Try it: Set each record down exactly, excluding all images.

Excerpted records:
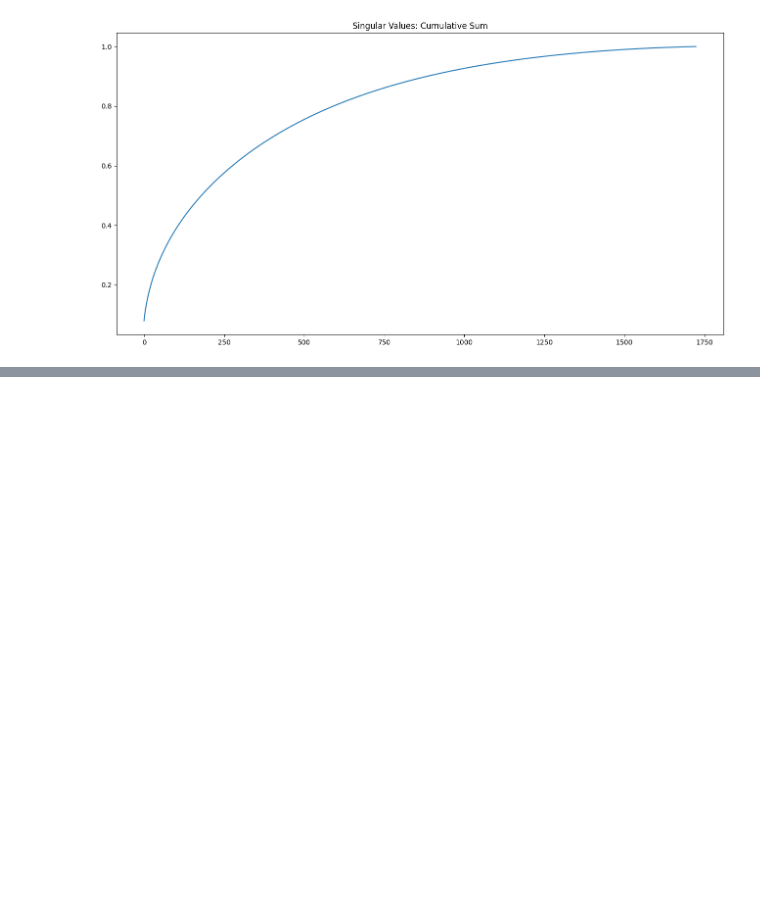
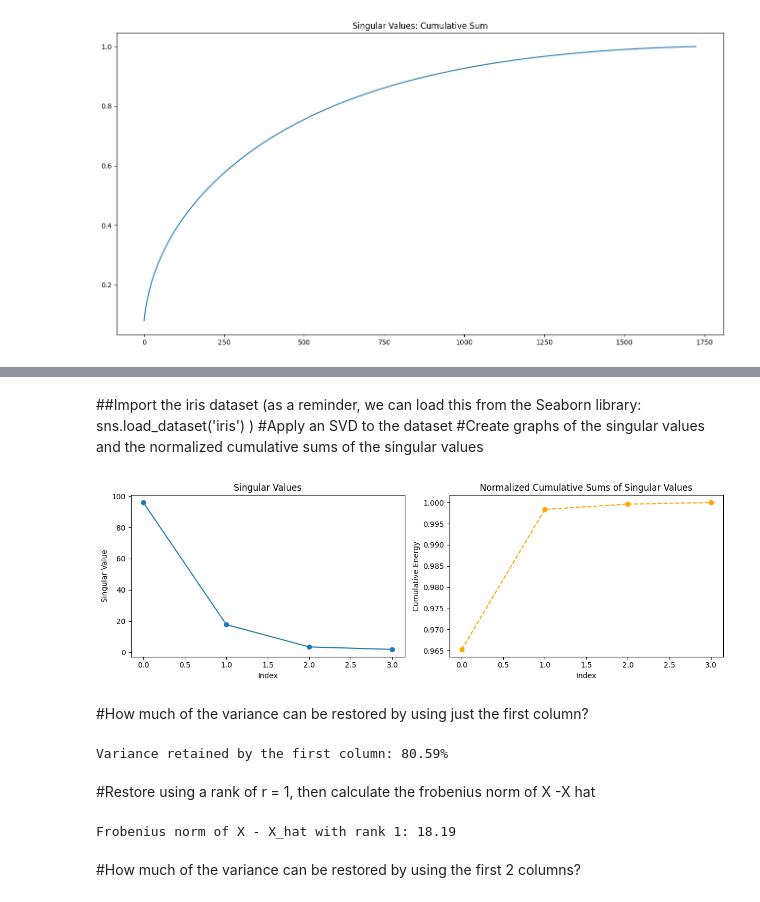
Before and after one commit to MJebran/DataMining3280, a Jupyter notebook: Homework/3280_HW_08.ipynb, the cells around one changed output, grey strips where cells are left out. Cells and saved outputs as stored; diff of their text form; code cells hidden in the pictures; blank space fills up the shorter version.

```diff
--- a/Homework/3280_HW_08.ipynb
+++ b/Homework/3280_HW_08.ipynb
@@ -195,0 +148,63 @@ plt.show()
+# %% [markdown]
+##Import the iris dataset (as a reminder, we can load this from the Seaborn library: sns.load_dataset('iris') )
+        #Apply an SVD to the dataset
+        #Create graphs of the singular values and the normalized cumulative sums of the singular values
+# %%
+# Load the iris dataset
+iris = sns.load_dataset("iris")
+X = iris.drop("species", axis=1)  # Exclude the 'species' column for SVD
+
+# Apply SVD
+U, S, VT = np.linalg.svd(X, full_matrices=False)
+
+# Calculate the squared singular values
+singular_values_squared = np.square(S)
+
+# Plot the singular values
+plt.figure(figsize=(12, 4))
+plt.subplot(1, 2, 1)
+plt.plot(S, marker="o")
+plt.title("Singular Values")
+plt.xlabel("Index")
+plt.ylabel("Singular Value")
+
+# Calculate the cumulative energy
+cumulative_energy = np.cumsum(singular_values_squared) / np.sum(singular_values_squared)
+
+# Plot the normalized cumulative sums of the singular values
+plt.subplot(1, 2, 2)
+plt.plot(cumulative_energy, marker="o", linestyle="--", color="orange")
+plt.title("Normalized Cumulative Sums of Singular Values")
+plt.xlabel("Index")
+plt.ylabel("Cumulative Energy")
+
+plt.tight_layout()
+plt.show()
+# %% [output]
+[figure, added]
+# %% [markdown]
+#How much of the variance can be restored by using just the first column?
+# %%
+# Calculate the total sum of squared singular values
+total_variance = np.sum(S)
+
+# Calculate the variance retained by the first singular value
+variance_retained = (S[0]) / total_variance
+
+print(f"Variance retained by the first column: {variance_retained * 100:.2f}%")
+# %% [output]
+Variance retained by the first column: 80.59%
+# %% [markdown]
+#Restore using a rank of r = 1, then calculate the frobenius norm of X -X hat
+# %%
+rank_r = 1
+U_truncated = U[:, :rank_r]
+S_truncated = np.diag(S[:rank_r])
+VT_truncated = VT[:rank_r, :]
+X_hat = np.dot(U_truncated, np.dot(S_truncated, VT_truncated))
+frobenius_norm = np.linalg.norm(X - X_hat, "fro")
+print(f"Frobenius norm of X - X_hat with rank {rank_r}: {frobenius_norm:.2f}")
+# %% [output]
+Frobenius norm of X - X_hat with rank 1: 18.19
+# %% [markdown]
+#How much of the variance can be restored by using the first 2 columns?
```
Also changed, not shown: parts of 16 cells of this notebook, 1 other file.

Answer section:
Before and after one commit to MJebran/DataMining3280, a Jupyter notebook: Homework/3280_HW_08.ipynb, the cells around one changed output, grey strips where cells are left out. Cells and saved outputs as stored; diff of their text form; code cells hidden in the pictures; blank space fills up the shorter version.

```diff
--- a/Homework/3280_HW_08.ipynb
+++ b/Homework/3280_HW_08.ipynb
@@ -195,0 +148,63 @@ plt.show()
+# %% [markdown]
+##Import the iris dataset (as a reminder, we can load this from the Seaborn library: sns.load_dataset('iris') )
+        #Apply an SVD to the dataset
+        #Create graphs of the singular values and the normalized cumulative sums of the singular values
+# %%
+# Load the iris dataset
+iris = sns.load_dataset("iris")
+X = iris.drop("species", axis=1)  # Exclude the 'species' column for SVD
+
+# Apply SVD
+U, S, VT = np.linalg.svd(X, full_matrices=False)
+
+# Calculate the squared singular values
+singular_values_squared = np.square(S)
+
+# Plot the singular values
+plt.figure(figsize=(12, 4))
+plt.subplot(1, 2, 1)
+plt.plot(S, marker="o")
+plt.title("Singular Values")
+plt.xlabel("Index")
+plt.ylabel("Singular Value")
+
+# Calculate the cumulative energy
+cumulative_energy = np.cumsum(singular_values_squared) / np.sum(singular_values_squared)
+
+# Plot the normalized cumulative sums of the singular values
+plt.subplot(1, 2, 2)
+plt.plot(cumulative_energy, marker="o", linestyle="--", color="orange")
+plt.title("Normalized Cumulative Sums of Singular Values")
+plt.xlabel("Index")
+plt.ylabel("Cumulative Energy")
+
+plt.tight_layout()
+plt.show()
+# %% [output]
+[figure, added]
+# %% [markdown]
+#How much of the variance can be restored by using just the first column?
+# %%
+# Calculate the total sum of squared singular values
+total_variance = np.sum(S)
+
+# Calculate the variance retained by the first singular value
+variance_retained = (S[0]) / total_variance
+
+print(f"Variance retained by the first column: {variance_retained * 100:.2f}%")
+# %% [output]
+Variance retained by the first column: 80.59%
+# %% [markdown]
+#Restore using a rank of r = 1, then calculate the frobenius norm of X -X hat
+# %%
+rank_r = 1
+U_truncated = U[:, :rank_r]
+S_truncated = np.diag(S[:rank_r])
+VT_truncated = VT[:rank_r, :]
+X_hat = np.dot(U_truncated, np.dot(S_truncated, VT_truncated))
+frobenius_norm = np.linalg.norm(X - X_hat, "fro")
+print(f"Frobenius norm of X - X_hat with rank {rank_r}: {frobenius_norm:.2f}")
+# %% [output]
+Frobenius norm of X - X_hat with rank 1: 18.19
+# %% [markdown]
+#How much of the variance can be restored by using the first 2 columns?
```
Also changed, not shown: parts of 16 cells of this notebook, 1 other file.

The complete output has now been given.